Berkofsky’s lens captures Black bodies beautifully, as they should be. One of the staples of her direction, is the iconic stand off-esque shots whereby two characters face each other either side of the frame. These shots have been familiar to the show since its infancy, and they serve almost as a way of both foregrounding the trajectory of the relationship. In many ways, the shot of Issa and Lawrence stood against the neon lights in episode 4 foreshadowed their fate. Lawrence being illuminated by the red iridescent glow, almost symbolic of danger; whilst Issa is surrounded with this almost angelic soft blue glow, gazing up at Lawrence, unbeknownst to what awaits her.
The few moments that may have let this season down is the soap operatic bombshell of Condola’s pregnancy, a moment that was almost predictable. I suspected Lawrence had cheated – but the actuality was a lot worse. It reminded me of the heart breaking montage in the season 2 finale, when Issa imagines her future with Lawrence. Engagement, marriage and having their first child, together. Now that that’s been taken away from her, her perceived future with Lawrence is deeply fragmented. Leaving Issa well and truly lost. Equally, the narrative of Tiffany’s post-partum depression was almost thrown into the final episode to add elevated tension to the final episode. Subtle hints were dropped to Tiffany’s struggles in previous episodes – but this narrative twist felt out of place.
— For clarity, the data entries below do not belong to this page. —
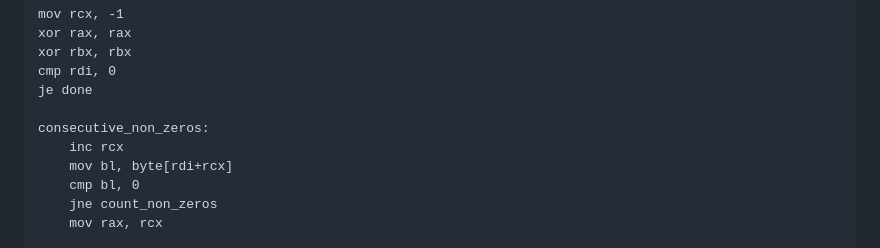
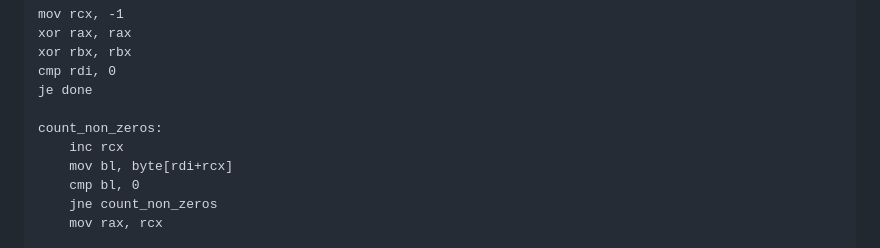
Before and after one commit to SHROUDSOURAV/pwncollege, a Markdown page: Computing 101/Assembly Crash Course/Writeup.md, the part around the change. Drawn GitHub-style.

Commit message:
Assembly Crash Course

```diff
--- a/Computing 101/Assembly Crash Course/Writeup.md
+++ b/Computing 101/Assembly Crash Course/Writeup.md
@@ -467,7 +467,7 @@ xor rbx, rbx
 cmp rdi, 0
 je done
 
-consecutive_non_zeros:
+count_non_zeros:
 	inc rcx
 	mov bl, byte[rdi+rcx]
 	cmp bl, 0
```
Insecure’s season 4 was an real journey; an emotional journey into the constraints and rewards in the pursuit of desire. Contrary to the endings of previous seasons, season 4 is the first where we see the characters regress against progress made. The reason we invest so deeply in characters we admire is because we want to see them grow, or at least on the cusp of growth. It’s an uncomfortable viewing experience when we don’t see this. But perhaps this is exactly why Insecure is so brilliant, it’s unapologetically real. The main characters are written to be incredibly multifaceted, so much so that you have to remind yourself they’re not real people. The penultimate scene of Issa smoking a spliff as the sun sets behind her gives us a glimpse of hope for her future. Maybe season 5 will see Issa grow into her own as an independent woman, or maybe she’ll resume her old habits. Either way, time will tell.